Why Rethink gave Margaret Atwood a flamethrower to fight book bans

Who: PEN America and Penguin Random House, with Rethink for strategy and creative, along with Margaret Atwood, The Gas Compay Inc. for book production, and Asymetric for video production (directed by Brooks Reynolds)

What: “The Unburnable Book,” a special edition of Margaret Atwood’s The Handmaid’s Tale to raise awareness about the disturbing rise of book banning in the U.S., and to raise money for free-speech advocates PEN. As the name suggests, the book is made of fireproof materials.

When & Where: The book was introduced at a PEN America Literary Gala in New York City on Monday, and is being auctioned through Sotheby’s until June 7. There’s no paid media behind this one, but when you have Margaret Atwood wielding a flamethrower to make a point about book banning, you don’t need to pay for media—the story has generated plenty of coverage this week from The Globe and Mail and CBC, to People, USA Today and The Guardian.

Why: Not long ago, book banning and burning was most associated with fascist states and authoritarian rulers. But according to PEN’s recent “Banned in the USA” report, book banning has been “expanding rapidly” in the U.S. Between July and this March, PEN counted 1,145 books that were banned across 86 school districts in 26 states, affecting more than 2 million students.

Many of the banned works are about racism, gender, and sexual orientation, often by authors of colour and LGBTQ+ writers, being used to teach students about social inequality, history, and sexuality.

To raise awareness and money to fight the problem, Rethink worked with Atwood and Penguin Random House to create the unburnable copy of Atwood’s oft-banned novel about a dystopian U.S.A.

“We are at an urgent moment in our history, with ideas and truth—the foundations of our democracy—under attack,” said Penguin Random House CEO Markus Dohle in a release. “Few writers have been as instrumental in the fight for free expression as Margaret Atwood. To see her classic novel about the dangers of oppression reborn in this innovative, unburnable edition is a timely reminder of what’s at stake in the battle against censorship.”

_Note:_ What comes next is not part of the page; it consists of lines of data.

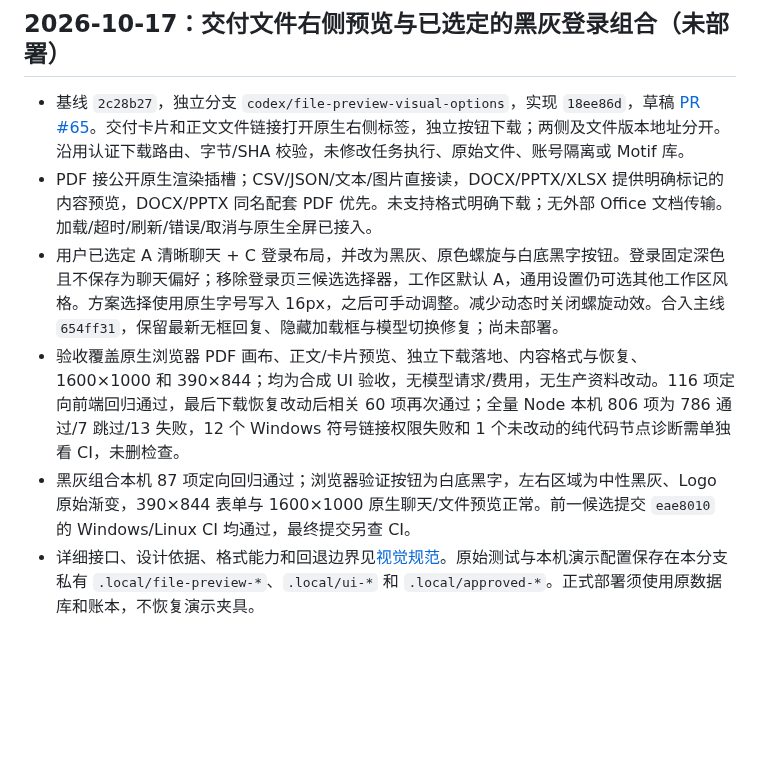
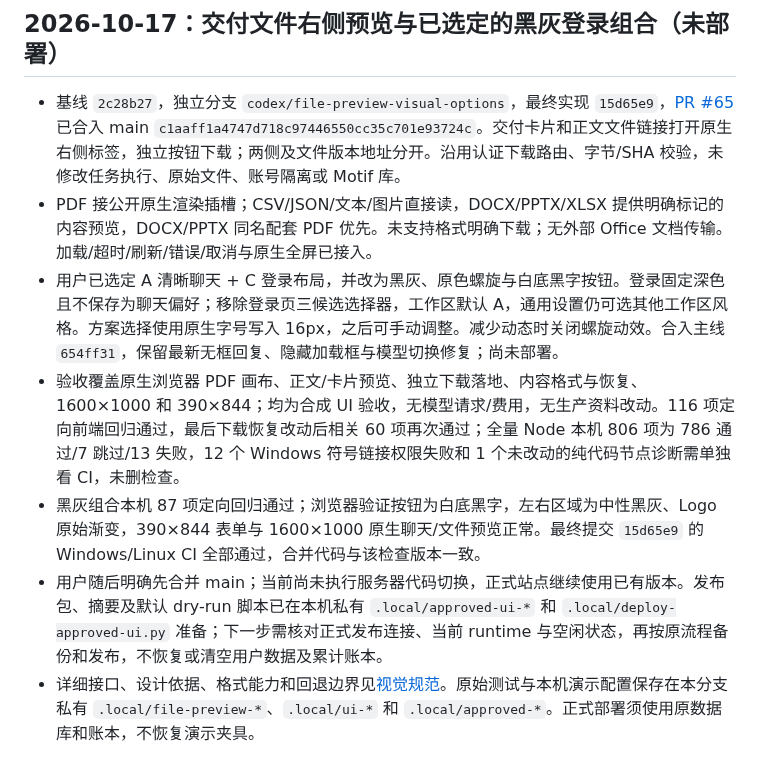
Before and after one commit to jingyio/DeepSeek-Harless, a Markdown page: docs/handoffs/main.md, the part around the change. Drawn GitHub-style; blank space fills up the shorter version.

Commit message:
记录交付预览与登录排版已合并主线，发布待接线

```diff
--- a/docs/handoffs/main.md
+++ b/docs/handoffs/main.md
@@ -2,11 +2,12 @@
 
 ## 2026-10-17：交付文件右侧预览与已选定的黑灰登录组合（未部署）
 
-- 基线 `2c28b27`，独立分支 `codex/file-preview-visual-options`，实现 `18ee86d`，草稿 [PR #65](https://github.com/jingyio/DeepSeek-Harless/pull/65)。交付卡片和正文文件链接打开原生右侧标签，独立按钮下载；两侧及文件版本地址分开。沿用认证下载路由、字节/SHA 校验，未修改任务执行、原始文件、账号隔离或 Motif 库。
+- 基线 `2c28b27`，独立分支 `codex/file-preview-visual-options`，最终实现 `15d65e9`，[PR #65](https://github.com/jingyio/DeepSeek-Harless/pull/65) 已合入 main `c1aaff1a4747d718c97446550cc35c701e93724c`。交付卡片和正文文件链接打开原生右侧标签，独立按钮下载；两侧及文件版本地址分开。沿用认证下载路由、字节/SHA 校验，未修改任务执行、原始文件、账号隔离或 Motif 库。
 - PDF 接公开原生渲染插槽；CSV/JSON/文本/图片直接读，DOCX/PPTX/XLSX 提供明确标记的内容预览，DOCX/PPTX 同名配套 PDF 优先。未支持格式明确下载；无外部 Office 文档传输。加载/超时/刷新/错误/取消与原生全屏已接入。
 - 用户已选定 A 清晰聊天 + C 登录布局，并改为黑灰、原色螺旋与白底黑字按钮。登录固定深色且不保存为聊天偏好；移除登录页三候选选择器，工作区默认 A，通用设置仍可选其他工作区风格。方案选择使用原生字号写入 16px，之后可手动调整。减少动态时关闭螺旋动效。合入主线 `654ff31`，保留最新无框回复、隐藏加载框与模型切换修复；尚未部署。
 - 验收覆盖原生浏览器 PDF 画布、正文/卡片预览、独立下载落地、内容格式与恢复、1600×1000 和 390×844；均为合成 UI 验收，无模型请求/费用，无生产资料改动。116 项定向前端回归通过，最后下载恢复改动后相关 60 项再次通过；全量 Node 本机 806 项为 786 通过/7 跳过/13 失败，12 个 Windows 符号链接权限失败和 1 个未改动的纯代码节点诊断需单独看 CI，未删检查。
-- 黑灰组合本机 87 项定向回归通过；浏览器验证按钮为白底黑字，左右区域为中性黑灰、Logo 原始渐变，390×844 表单与 1600×1000 原生聊天/文件预览正常。前一候选提交 `eae8010` 的 Windows/Linux CI 均通过，最终提交另查 CI。
+- 黑灰组合本机 87 项定向回归通过；浏览器验证按钮为白底黑字，左右区域为中性黑灰、Logo 原始渐变，390×844 表单与 1600×1000 原生聊天/文件预览正常。最终提交 `15d65e9` 的 Windows/Linux CI 全部通过，合并代码与该检查版本一致。
+- 用户随后明确先合并 main；当前尚未执行服务器代码切换，正式站点继续使用已有版本。发布包、摘要及默认 dry-run 脚本已在本机私有 `.local/approved-ui-*` 和 `.local/deploy-approved-ui.py` 准备；下一步需核对正式发布连接、当前 runtime 与空闲状态，再按原流程备份和发布，不恢复或清空用户数据及累计账本。
 - 详细接口、设计依据、格式能力和回退边界见[视觉规范](../geneloop-visual-system.md#交付文件预览与三套候选风格2026-10-17)。原始测试与本机演示配置保存在本分支私有 `.local/file-preview-*`、`.local/ui-*` 和 `.local/approved-*`。正式部署须使用原数据库和账本，不恢复演示夹具。
 
 ## 2026-10-17：场景回复去掉卡片外观
```
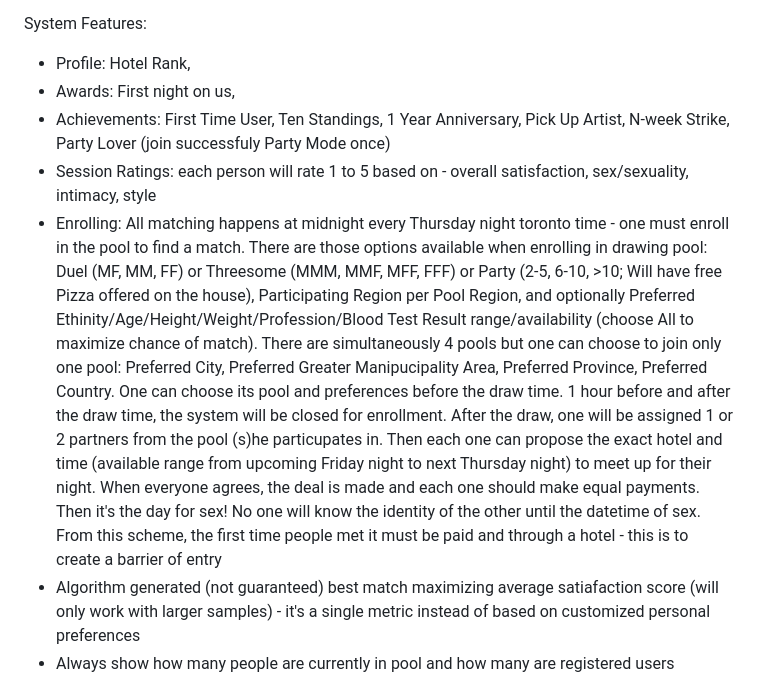
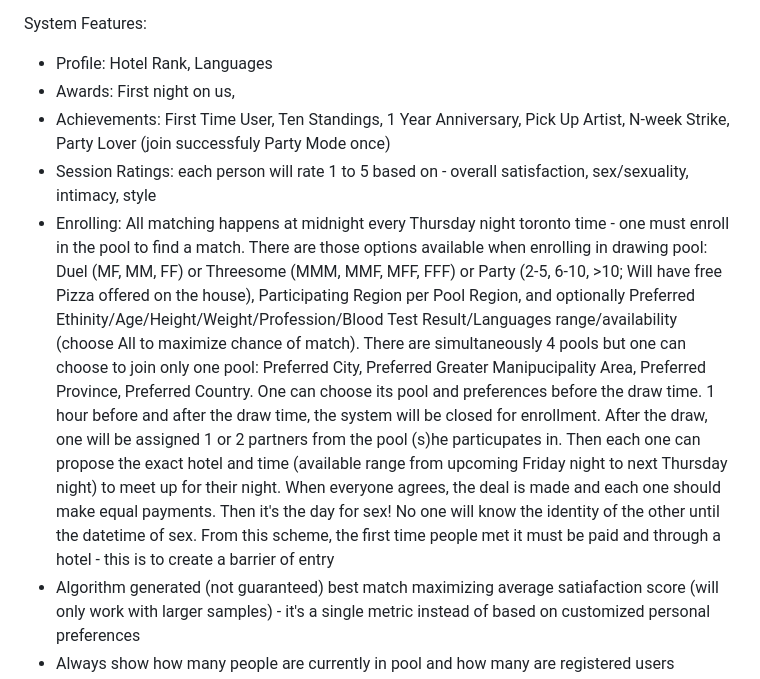
Before and after one commit to SeekingMate/SeekingMate, a Markdown page: README.md, the part around the change. Rendered like a GitHub page.

```diff
--- a/README.md
+++ b/README.md
@@ -19,11 +19,11 @@ General Ideas:
 
 System Features:
 
-* Profile: Hotel Rank,
+* Profile: Hotel Rank, Languages
 * Awards: First night on us,
 * Achievements: First Time User, Ten Standings, 1 Year Anniversary, Pick Up Artist, N-week Strike, Party Lover (join successfuly Party Mode once)
 * Session Ratings: each person will rate 1 to 5 based on - overall satisfaction, sex/sexuality, intimacy, style
-* Enrolling: All matching happens at midnight every Thursday night toronto time - one must enroll in the pool to find a match. There are those options available when enrolling in drawing pool: Duel (MF, MM, FF) or Threesome (MMM, MMF, MFF, FFF) or Party (2-5, 6-10, >10; Will have free Pizza offered on the house), Participating Region per Pool Region, and optionally Preferred Ethinity/Age/Height/Weight/Profession/Blood Test Result range/availability (choose All to maximize chance of match). There are simultaneously 4 pools but one can choose to join only one pool: Preferred City, Preferred Greater Manipucipality Area, Preferred Province, Preferred Country. One can choose its pool and preferences before the draw time. 1 hour before and after the draw time, the system will be closed for enrollment. After the draw, one will be assigned 1 or 2 partners from the pool (s)he particupates in. Then each one can propose the exact hotel and time (available range from upcoming Friday night to next Thursday night) to meet up for their night. When everyone agrees, the deal is made and each one should make equal payments. Then it's the day for sex! No one will know the identity of the other until the datetime of sex. From this scheme, the first time people met it must be paid and through a hotel - this is to create a barrier of entry
+* Enrolling: All matching happens at midnight every Thursday night toronto time - one must enroll in the pool to find a match. There are those options available when enrolling in drawing pool: Duel (MF, MM, FF) or Threesome (MMM, MMF, MFF, FFF) or Party (2-5, 6-10, >10; Will have free Pizza offered on the house), Participating Region per Pool Region, and optionally Preferred Ethinity/Age/Height/Weight/Profession/Blood Test Result/Languages range/availability (choose All to maximize chance of match). There are simultaneously 4 pools but one can choose to join only one pool: Preferred City, Preferred Greater Manipucipality Area, Preferred Province, Preferred Country. One can choose its pool and preferences before the draw time. 1 hour before and after the draw time, the system will be closed for enrollment. After the draw, one will be assigned 1 or 2 partners from the pool (s)he particupates in. Then each one can propose the exact hotel and time (available range from upcoming Friday night to next Thursday night) to meet up for their night. When everyone agrees, the deal is made and each one should make equal payments. Then it's the day for sex! No one will know the identity of the other until the datetime of sex. From this scheme, the first time people met it must be paid and through a hotel - this is to create a barrier of entry
 * Algorithm generated (not guaranteed) best match maximizing average satiafaction score (will only work with larger samples) - it's a single metric instead of based on customized personal preferences
 * Always show how many people are currently in pool and how many are registered users
 
```
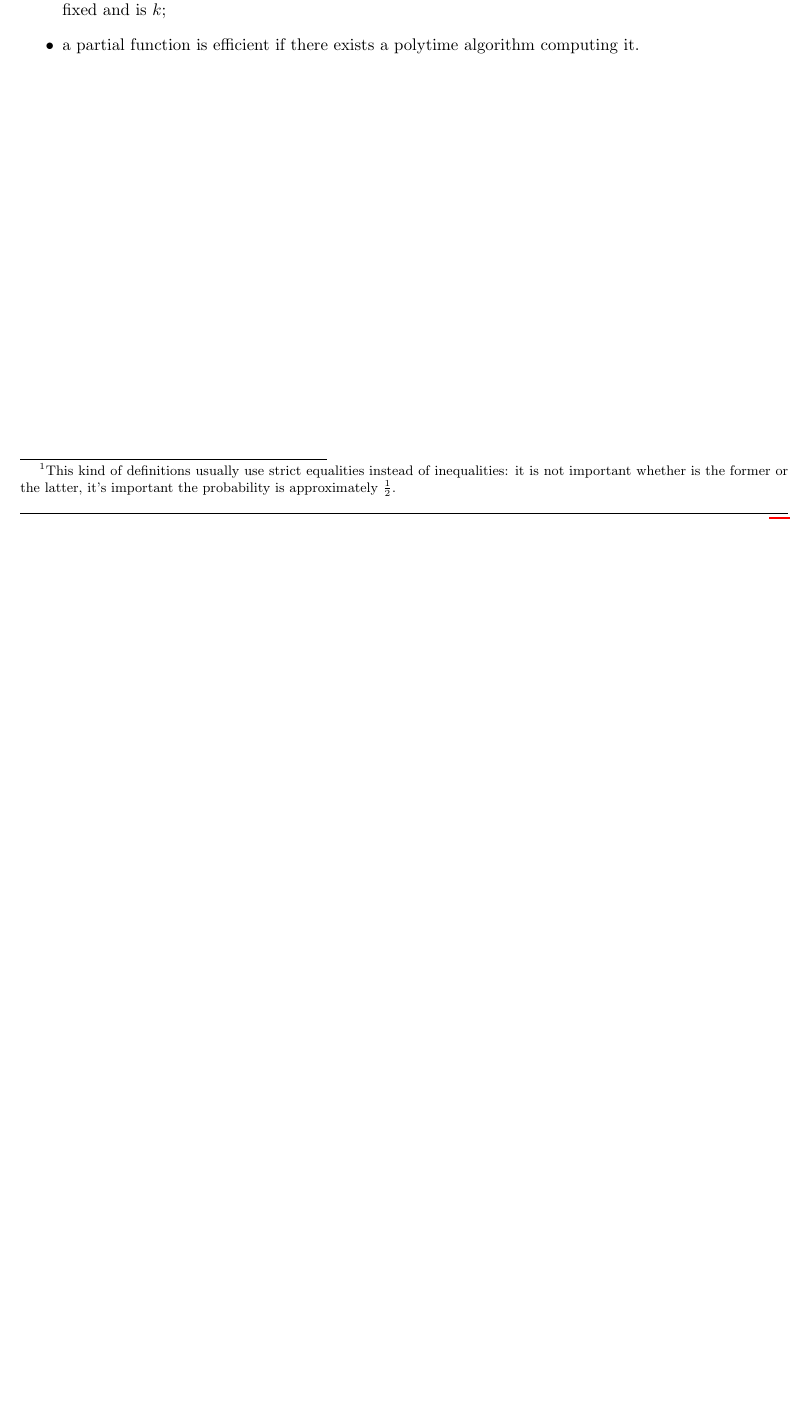
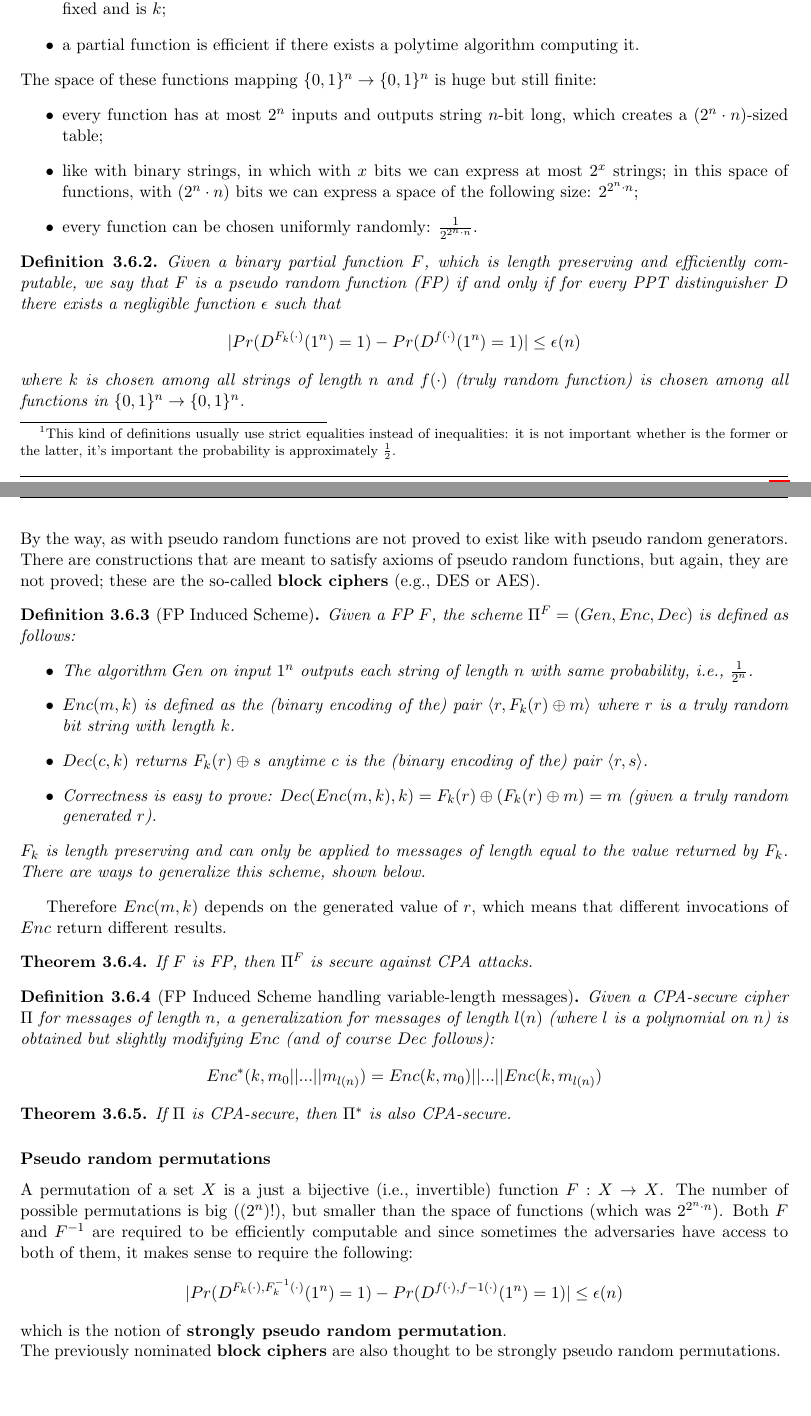
Before and after one commit to TommasoAzz/cryptography-notes, a LaTeX thesis (main.tex, which reads chapters/03_private_key_encryption.tex): part of page 17 of 17 before the commit and two parts of pages 17 and 18 of 18 after it, the two joined at a grey line, cut so that both start at the same text, the shorter picture padded with empty space. Compiled offline with pdfLaTeX.

Commit message:
Pseudo random generators began

```diff
--- a/chapters/03_private_key_encryption.tex
+++ b/chapters/03_private_key_encryption.tex
@@ -220,5 +223,57 @@ Some knowledge is needed before proceeding:
     \item given a length preserving function $F$ we call $F_k: \{0,1\}^{|k|} \rightarrow{} \{0,1\}^{|k|}$, where the first parameter is fixed and is $k$;
     \item a partial function is efficient if there exists a polytime algorithm computing it.
 \end{itemize}
+The space of these functions mapping $\{0,1\}^n \rightarrow{} \{0,1\}^n$ is huge but still finite:
+\begin{itemize}
+    \item every function has at most $2^n$ inputs and outputs string $n$-bit long, which creates a $(2^n \cdot{} n)$-sized table;
+    \item like with binary strings, in which with $x$ bits we can express at most $2^x$ strings; in this space of functions, with $(2^n \cdot{} n)$ bits we can express a space of the following size: $2^{2^n \cdot{} n}$;
+    \item every function can be chosen uniformly randomly: $\frac{1}{2^{2^n \cdot{} n}}$.
+\end{itemize}
 
+\begin{definition}
+    Given a binary partial function $F$, which is length preserving and efficiently computable,
+    we say that $F$ is a pseudo random function (FP) if and only if for every PPT distinguisher $D$
+    there exists a negligible function $\epsilon$ such that
+    $$|Pr(D^{F_k(\cdot)}(1^n)=1)-Pr(D^{f(\cdot)}(1^n)=1)|\le{}\epsilon(n)$$
+    where $k$ is chosen among all strings of length $n$ and $f(\cdot)$ (truly random function) is chosen among all functions in $\{0,1\}^n \rightarrow{} \{0,1\}^n$.
+\end{definition}
+
+\noindent
+By the way, as with pseudo random functions are not proved to exist like with pseudo random generators.
+There are constructions that are meant to satisfy axioms of pseudo random functions, but again, they are not proved; these are the so-called \textbf{block ciphers} (e.g., DES or AES).
+
+\begin{definition}[FP Induced Scheme]
+    Given a FP $F$, the scheme $\Pi^F = (Gen,Enc,Dec)$ is defined as follows:
+    \begin{itemize}
+        \item The algorithm $Gen$ on input $1^n$ outputs each string of length $n$ with same probability, i.e., $\frac{1}{2^n}$.
+        \item $Enc(m,k)$ is defined as the (binary encoding of the) pair $\langle r, F_k(r)\oplus m \rangle$ where $r$ is a truly random bit string with length $k$.
+        \item $Dec(c,k)$ returns $F_k(r)\oplus s$ anytime $c$ is the (binary encoding of the) pair $\langle r, s \rangle$.
+        \item Correctness is easy to prove: $Dec(Enc(m,k),k)=F_k(r)\oplus(F_k(r)\oplus m)=m$ (given a truly random generated $r$).
+    \end{itemize}
+    $F_k$ is length preserving and can only be applied to messages of length equal to the value returned by $F_k$.
+    There are ways to generalize this scheme, shown below.
+\end{definition}
+Therefore $Enc(m,k)$ depends on the generated value of $r$, which means that different invocations of $Enc$ return different results.
+
+\begin{theorem}
+    If $F$ is FP, then $\Pi^F$ is secure against CPA attacks.
+\end{theorem}
+
+\begin{definition}[FP Induced Scheme handling variable-length messages]
+    Given a CPA-secure cipher $\Pi$ for messages of length $n$, a generalization for messages of length $l(n)$ (where $l$ is a polynomial on $n$) is obtained but slightly modifying $Enc$ (and of course $Dec$ follows):
+    $$Enc^*(k, m_0 || ... || m_{l(n)}) = Enc(k,m_0) || ... || Enc(k,m_{l(n)})$$
+\end{definition}
+
+\begin{theorem}
+    If $\Pi$ is CPA-secure, then $\Pi^*$ is also CPA-secure.
+\end{theorem}
+
+\subsubsection{Pseudo random permutations}
+A permutation of a set $X$ is a just a bijective (i.e., invertible) function $F: X \rightarrow{} X$.
+The number of possible permutations is big ($(2^n)!$), but smaller than the space of functions (which was $2^{2^n \cdot{} n}$).
+Both $F$ and $F^{-1}$ are required to be efficiently computable and since sometimes the adversaries have access to both of them, it makes sense to require the following:
+$$|Pr(D^{F_k(\cdot),F^{-1}_k(\cdot)}(1^n)=1)-Pr(D^{f(\cdot),f{-1}(\cdot)}(1^n)=1)| \le{} \epsilon(n)$$
+which is the notion of \textbf{strongly pseudo random permutation}.\\
+\noindent
+The previously nominated \textbf{block ciphers} are also thought to be strongly pseudo random permutations.
 \end{document}
```
Also changed, not shown: chapters/03_private_key_encryption.tex (7 more changed lines).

How: Rethink creative directors Caroline Friesen and Robbie Percy came up with the idea, and worked with Toronto-based graphic arts and book specialists The Gas Company to create a special copy of the book using fireproof materials, such as “white heat shield foil pages,” for example.

The book was introduced at the PEN Gala, and is being auctioned off by Sotheby’s. They estimated that the winning bid will be between $50,000 and $100,000, with the current high bid (as of Thursday afternoon) at $70,000.

“In the face of a determined effort to censor and silence, this unburnable book is an emblem of our collective resolve to protect books, stories and ideas from those who fear and revile them,” said PEN America CEO Suzanne Nossel.

There is also a website explaining the book, and Rethink created a promotional video featuring Atwood using a flamethrower to demonstrate just how fireproof the book is. “Because powerful words can never be extinguished,” reads the super as the famous author attempts to torch her novel.

“I never thought I’d be trying to burn one of my own books… and failing,” said Atwood in the statement. “The Handmaid’s Tale has been banned many times—sometimes by whole countries, such as Portugal and Spain in the days of Salazar and the Francoists, sometimes by school boards, sometimes by libraries. Let’s hope we don’t reach the stage of wholesale book burnings, as in Fahrenheit 451. But if we do, let’s hope some books will prove unburnable—that they will travel underground, as prohibited books did in the Soviet Union. ”

And we quote: “In an ideal world, we wouldn’t need an unburnable book. But in the face of the current wave of censorship, we hope this one-of-a-kind edition of Margaret Atwood’s classic novel can serve as both a reminder of the importance of protecting freedom of expression and a catalyst for change.” — Rethink creative directors Caroline Friesen and Robbie Percy

David Brown